When taking care of your pet, it’s crucial to remember that a healthy axolotl is one that is happy.
How to know if they’re happy?
Despite what it may appear like, just because your axolotl is smiling doesn’t necessarily imply they’re happy.
Even if we know that axolotls are often happy when they are healthy, it is still crucial to understand what a happy axolotl looks like.
Your axolotl is probably content if they appear to be swimming around and able to move their gills freely without any curling or tension.
Particularly when they appear to be in good health, accept food readily, and approach you when you approach their tank.
Your axolotl is probably still in contempt, even though it appears that they might be unmotivated or bored.
They don’t mind sitting around doing nothing at all; on some days, they might even prefer it.
How to Keep Them Happy
It’s helpful to know how to gauge their level of happiness, but it’s much more crucial to understand how to maintain that level of happiness.
You can do plenty of things to make them happier, including giving them high-quality food, especially a good variety of it.
You can think about purchasing some frozen food or canned cat food to consider giving to them as rewards.
Even better, you may feed them blood worms, which are often a favorite food of axolotls.
Always maintain proper water quality and ensure all parameters are accurate if you want to prevent unusual behaviors or potential diseases.
After all, a healthy axolotl is a happy axolotl.
The fact that touching or handling them in any manner puts them under a lot of stress makes it even more important to avoid doing so.

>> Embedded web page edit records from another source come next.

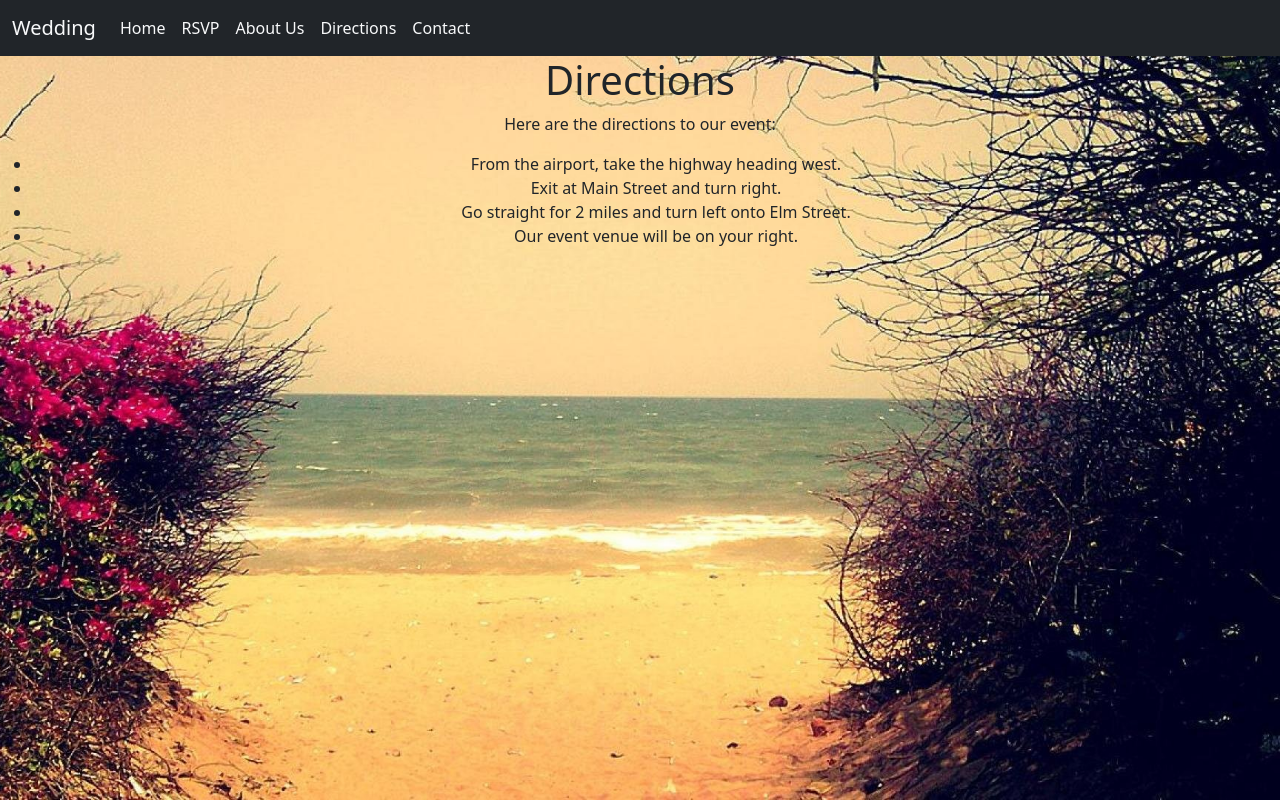
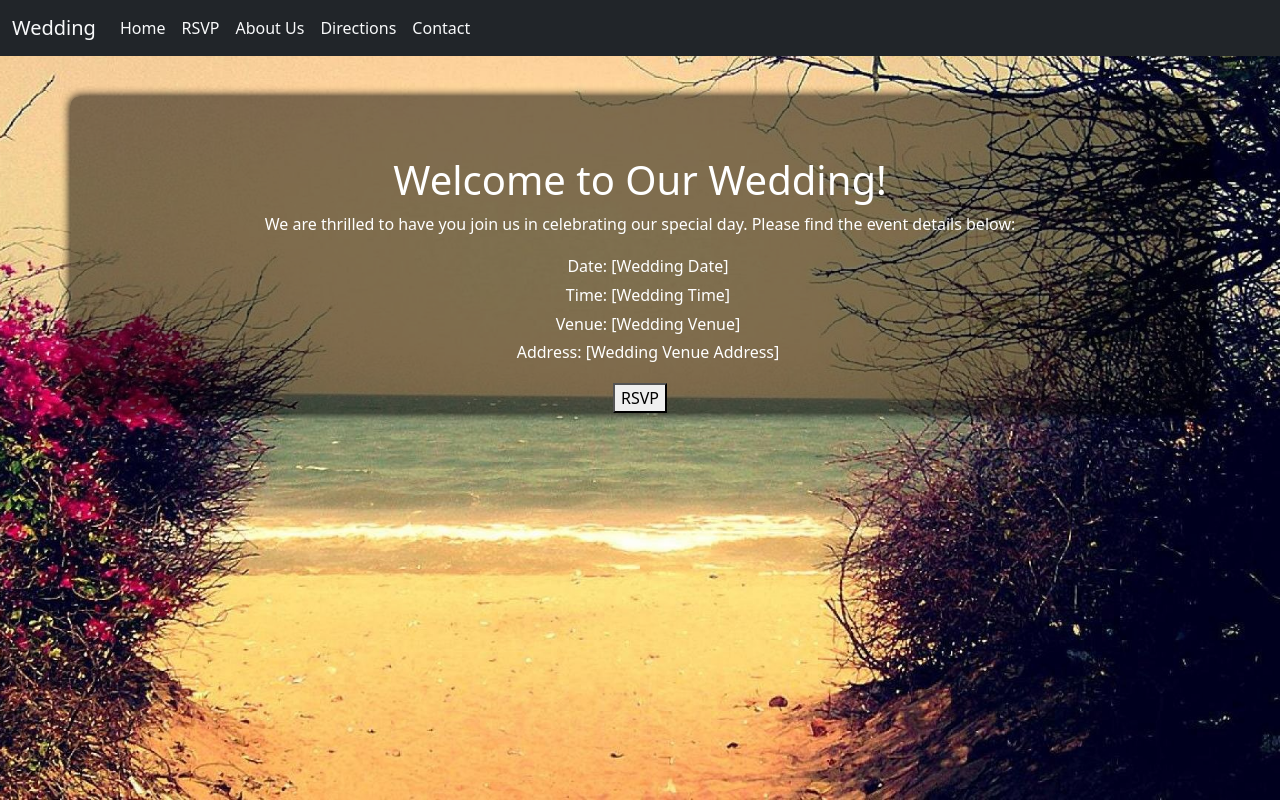
Before and after one commit to Kyle-Kundinger/WeddingRSVP, a React (Create React App) app in the folder client/: page / in a window 1280 px wide. Built offline with nearby package versions, Linux system fonts and the light colour scheme.

Commit message:
updated home page

```diff
--- a/client/src/components/home.js
+++ b/client/src/components/home.js
@@ -1,18 +1,59 @@
 import React from "react";
+import Rsvp from "./rsvp";
 
-function Home() {
+class Home extends React.Component {
+  constructor() {
+    super();
+    this.state = {
+      showRsvp: false,
+    };
+    this.toggleRsvp = this.toggleRsvp.bind(this);
+  }
+
+  toggleRsvp() {
+    this.setState(prevState => ({ showRsvp: !prevState.showRsvp }));
+  }
+
+  render() {
+    const { showRsvp } = this.state;
+
     return (
-      <div>
-        <h1>Directions</h1>
-        <p>Here are the directions to our event:</p>
-        <ul>
-          <li>From the airport, take the highway heading west.</li>
-          <li>Exit at Main Street and turn right.</li>
-          <li>Go straight for 2 miles and turn left onto Elm Street.</li>
-          <li>Our event venue will be on your right.</li>
-        </ul>
+      <div
+        className="container"
+        style={{
+          paddingTop: "60px",
+          color: "white",
+          backgroundColor: "rgba(0, 0, 0, 0.5)",
+          marginTop: "40px",
+          boxShadow: "0 0 10px rgba(0, 0, 0, 1)",
+          borderRadius: "10px",
+        }}
+      >
+        {!showRsvp && (
+          <>
+            <h1>Welcome to Our Wedding!</h1>
+            <p>
+              We are thrilled to have you join us in celebrating our special day.
+              Please find the event details below:
+            </p>
+            <p style={{ marginLeft: '1em', lineHeight: '1.8em' }}>
+              Date: [Wedding Date]<br />
+              Time: [Wedding Time]<br />
+              Venue: [Wedding Venue]<br />
+              Address: [Wedding Venue Address]
+            </p>
+            <button onClick={this.toggleRsvp}>RSVP</button>
+          </>
+        )}
+        {showRsvp && (
+          <>
+            <Rsvp />
+            <button onClick={this.toggleRsvp}>Back to Home</button>
+          </>
+        )}
       </div>
     );
   }
+}
 
 export default Home;
--- a/client/src/components/rsvp.js
+++ b/client/src/components/rsvp.js
@@ -11,8 +11,6 @@ const Rsvp = () => {
   const [loading, setLoading] = useState(false);
   const [people, setPeople] = useState([]);
   const [invalid, setInvalid] = useState(false);
-
-
 
   const handleChange = (event) => {
     setName(event.target.value);
@@ -36,26 +34,10 @@ const Rsvp = () => {
   };
 
   return (
-    <div style={{
-      display: 'flex',
-      justifyContent: 'center',
-      minHeight: 'calc(100vh - 80px)',
-      padding: '0 20px'
-    }}>
-      <div style={{
-        position: 'relative',
-        marginTop: '80px',
-        backgroundColor: 'rgba(52, 58, 64, 0.6)',
-        padding: '20px',
-        borderRadius: '10px',
-        boxShadow: '0 0 10px rgba(0, 0, 0, 0.5)',
-        zIndex: '999',
-        color: 'white',
-      }}>
+    <div>
       {loading ? (
         <Loading type="spin" color="#FFFFFF" />
-        ) :
-        submitted ? (
+      ) : submitted ? (
         <RsvpForm name={name} personData={personData} people={people} />
       ) : (
         <form onSubmit={handleSubmit}>
@@ -66,16 +48,13 @@ const Rsvp = () => {
             {invalid ? <span><br /><p>Sorry, we couldn't find that group number</p></span> : ''}
             <br />
             <input type="text" value={name} onChange={handleChange} />
-
           </label>
-
           <br />
           <br />
           <input type="submit" value={loading ? 'Loading...' : 'RSVP'} disabled={loading} />
         </form>
       )}
     </div>
-    </div>
   );
 };
 
```
Lines whose indentation alone changed are shown as unchanged.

If you do it regularly, it may potentially make them sick or perhaps kill them.
As a rule, physical contact will make them upset rather than pleased, so it is advisable to keep providing them with food inside their tanks.
Making sure no lights are shining on your axolotl can also help you keep them happy.
It can irritate them over time since they lack eyelids to filter it out.
Keeping their tank clean and well-maintained will also help to create a comfortable atmosphere for the fish.
You can probably see how axolotls only have a small variety of emotions due to their lack of intelligence after going through the four basic emotions.
Although there is some evidence to support it, it might be challenging to identify their underlying feelings.
The key is to constantly keep in mind that a happy axolotl is a healthy one, regardless of the cause—whether it’s excessive stress that causes fear or a potential sickness misdiagnosed as a kind of depression.
Whether they have complex emotions or not, it’s crucial to ensure their respect and health by giving them the proper care and engaging in safe interactions.